No changes. This record is the record I wanted to make. This record would not be possible without TW Walsh. TW was a perfect match to work with for this record. I know TW from when we both lived in Massachusetts but never really got to work with him until we both moved to Seattle. We have overlapping musical references which is important when writing and recording. Every time he would add a keyboard part or a bass part I had to pick my jaw up off the floor. I would be sitting there wondering where he was pulling this parts from. They were perfect fits but they were things I would have never had thought of. He has a pair of golden ears which is something I thank him for daily. Everyone should go to and pick up his new record.

4. Why is the record called "oh these troubled times?" It's obviously a lyric in "arctic advice," but why choose it for the title? And while we're on the subject, what is "arctic advice" mean to you guys? Google produces some interesting results.

I have a pet peeve about naming albums after songs featured on the record so I thought I would use a lyric instead. "Oh These Troubled Times" works on a personal and political level. Also I think it sums up the feeling of the record. While the songs may sound happy the lyrical content might suggest otherwise.

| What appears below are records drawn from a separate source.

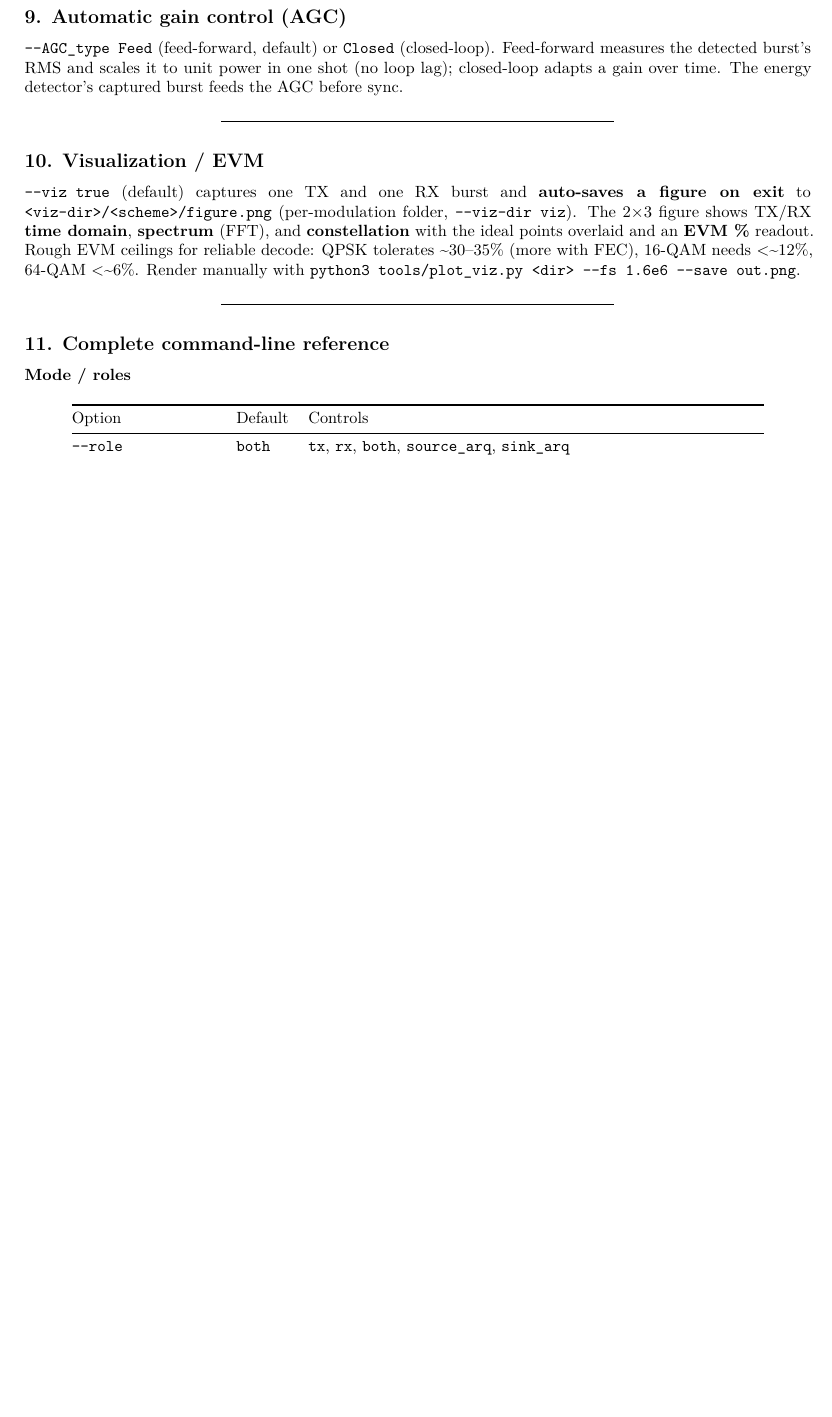
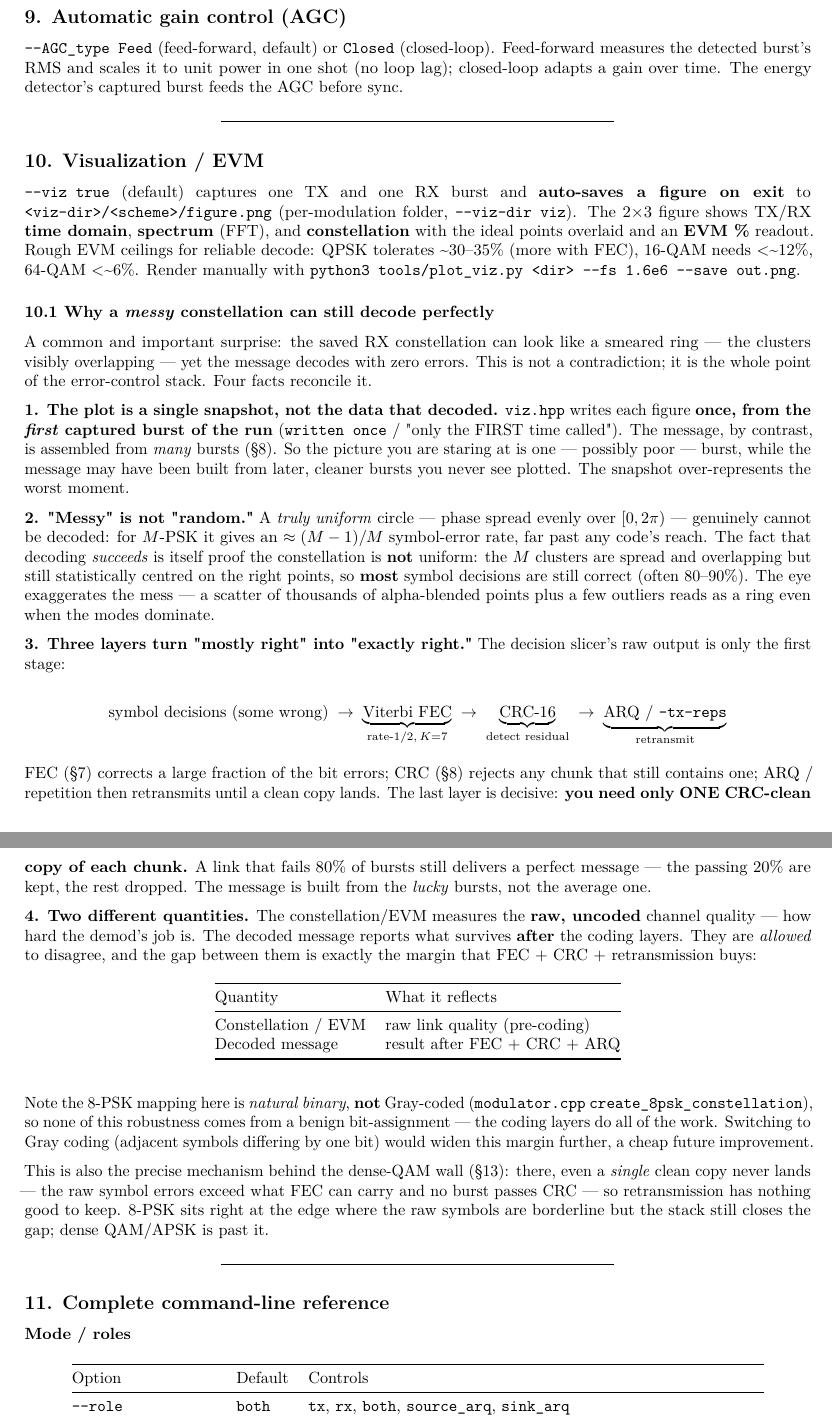
Before and after one commit to XYao2021/unionlabs, a LaTeX document (SYSTEM_REFERENCE.tex): part of page 14 of 19 before the commit and two parts of pages 14 and 15 of 20 after it, the two joined at a grey line, cut so that both start at the same text, the shorter picture padded with empty space. Compiled offline with pdfLaTeX.

Commit message:
reference: §10.1 — why a messy constellation still decodes
Adds a subsection to SYSTEM_REFERENCE.md (§10 Visualization/EVM) explaining the
constellation-vs-decode paradox: the plot is a single first-burst snapshot (not
the ensemble that decoded), "messy" != uniformly random, and the FEC -> CRC ->
ARQ stack turns mostly-correct symbols into an error-free message (need only one
clean copy per chunk). Contrasts raw EVM (pre-coding link quality) with the
decoded result (post-coding), notes the natural-binary 8-PSK mapping (Gray would
widen the margin), and ties it to the dense-QAM wall in §13. PDF rebuilt (20 pp).

Co-Authored-By: Claude Opus 4.8 (1M context) <noreply@anthropic.com>

```diff
--- a/SYSTEM_REFERENCE.tex
+++ b/SYSTEM_REFERENCE.tex
@@ -945,6 +945,79 @@ TX/RX \textbf{time domain}, \textbf{spectrum} (FFT), and
 manually with
 \texttt{python3\ tools/plot\_viz.py\ \textless{}dir\textgreater{}\ -\/-fs\ 1.6e6\ -\/-save\ out.png}.
 
+\hypertarget{101-why-a-messy-constellation-can-still-decode-perfectly}{%
+\subsubsection{\texorpdfstring{10.1 Why a \emph{messy} constellation can
+still decode
+perfectly}{10.1 Why a messy constellation can still decode perfectly}}\label{101-why-a-messy-constellation-can-still-decode-perfectly}}
+
+A common and important surprise: the saved RX constellation can look
+like a smeared ring --- the clusters visibly overlapping --- yet the
+message decodes with zero errors. This is not a contradiction; it is the
+whole point of the error-control stack. Four facts reconcile it.
+
+\textbf{1. The plot is a single snapshot, not the data that decoded.}
+\texttt{viz.hpp} writes each figure \textbf{once, from the \emph{first}
+captured burst of the run} (\texttt{written\ once} / "only the FIRST
+time called"). The message, by contrast, is assembled from \emph{many}
+bursts (§8). So the picture you are staring at is one --- possibly poor
+--- burst, while the message may have been built from later, cleaner
+bursts you never see plotted. The snapshot over-represents the worst
+moment.
+
+\textbf{2. "Messy" is not "random."} A \emph{truly uniform} circle ---
+phase spread evenly over \([0, 2\pi)\) --- genuinely cannot be decoded:
+for \(M\)-PSK it gives an \(\approx (M-1)/M\) symbol-error rate, far
+past any code's reach. The fact that decoding \emph{succeeds} is itself
+proof the constellation is \textbf{not} uniform: the \(M\) clusters are
+spread and overlapping but still statistically centred on the right
+points, so \textbf{most} symbol decisions are still correct (often
+80--90\%). The eye exaggerates the mess --- a scatter of thousands of
+alpha-blended points plus a few outliers reads as a ring even when the
+modes dominate.
+
+\textbf{3. Three layers turn "mostly right" into "exactly right."} The
+decision slicer's raw output is only the first stage:
+
+\[\text{symbol decisions (some wrong)} \;\to\; \underbrace{\text{Viterbi FEC}}_{\text{rate-}1/2,\,K=7} \;\to\; \underbrace{\text{CRC-16}}_{\text{detect residual}} \;\to\; \underbrace{\text{ARQ / }\texttt{--tx-reps}}_{\text{retransmit}}\]
+
+FEC (§7) corrects a large fraction of the bit errors; CRC (§8) rejects
+any chunk that still contains one; ARQ / repetition then retransmits
+until a clean copy lands. The last layer is decisive: \textbf{you need
+only ONE CRC-clean copy of each chunk.} A link that fails 80\% of bursts
+still delivers a perfect message --- the passing 20\% are kept, the rest
+dropped. The message is built from the \emph{lucky} bursts, not the
+average one.
+
+\textbf{4. Two different quantities.} The constellation/EVM measures the
+\textbf{raw, uncoded} channel quality --- how hard the demod's job is.
+The decoded message reports what survives \textbf{after} the coding
+layers. They are \emph{allowed} to disagree, and the gap between them is
+exactly the margin that FEC + CRC + retransmission buys:
+
+\begin{longtable}[]{@{}ll@{}}
+\toprule
+Quantity & What it reflects \\
+\midrule
+\endhead
+Constellation / EVM & raw link quality (pre-coding) \\
+Decoded message & result after FEC + CRC + ARQ \\
+\bottomrule
+\end{longtable}
+
+Note the 8-PSK mapping here is \emph{natural binary}, \textbf{not}
+Gray-coded (\texttt{modulator.cpp}
+\texttt{create\_8psk\_constellation}), so none of this robustness comes
+from a benign bit-assignment --- the coding layers do all of the work.
+Switching to Gray coding (adjacent symbols differing by one bit) would
+widen this margin further, a cheap future improvement.
+
+This is also the precise mechanism behind the dense-QAM wall (§13):
+there, even a \emph{single} clean copy never lands --- the raw symbol
+errors exceed what FEC can carry and no burst passes CRC --- so
+retransmission has nothing good to keep. 8-PSK sits right at the edge
+where the raw symbols are borderline but the stack still closes the gap;
+dense QAM/APSK is past it.
+
 \begin{center}\rule{0.5\linewidth}{0.5pt}\end{center}
 
 \hypertarget{11-complete-command-line-reference}{%
```
Also changed, not shown: SYSTEM_REFERENCE.md (+51 -0 lines), SYSTEM_REFERENCE.pdf.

The title comes from a lyric in Arctic Advice which was written a couple months after my then girlfriend, now fiancee moved to Seattle from Boston in 2002. Actually Arctic Advice is the first song on the record because it was the first song I wrote in Seattle. I couldn't find steady work so I turned to temping and was placed at this horrible company on the east side of Seattle and I was probably the most depressed I have ever been my entire life. I was one click away from selling all my musical equipment on Ebay. During my first week of temping a mass email went out to the entire full time staff alerting them to fact that the company was being sold and most of them (and most of these were people 50 and above who had been their a loooonnnnggg time) were getting laid off. The place was depressing enough and now all these people are walking around sobbing and comatose. So towards the end of the email was a brief pep talk of how even though the end was near they should still "carry on" and put on a happy face. I just thought that was some strange advice to give people. So the term "arctic advice" came from that experience.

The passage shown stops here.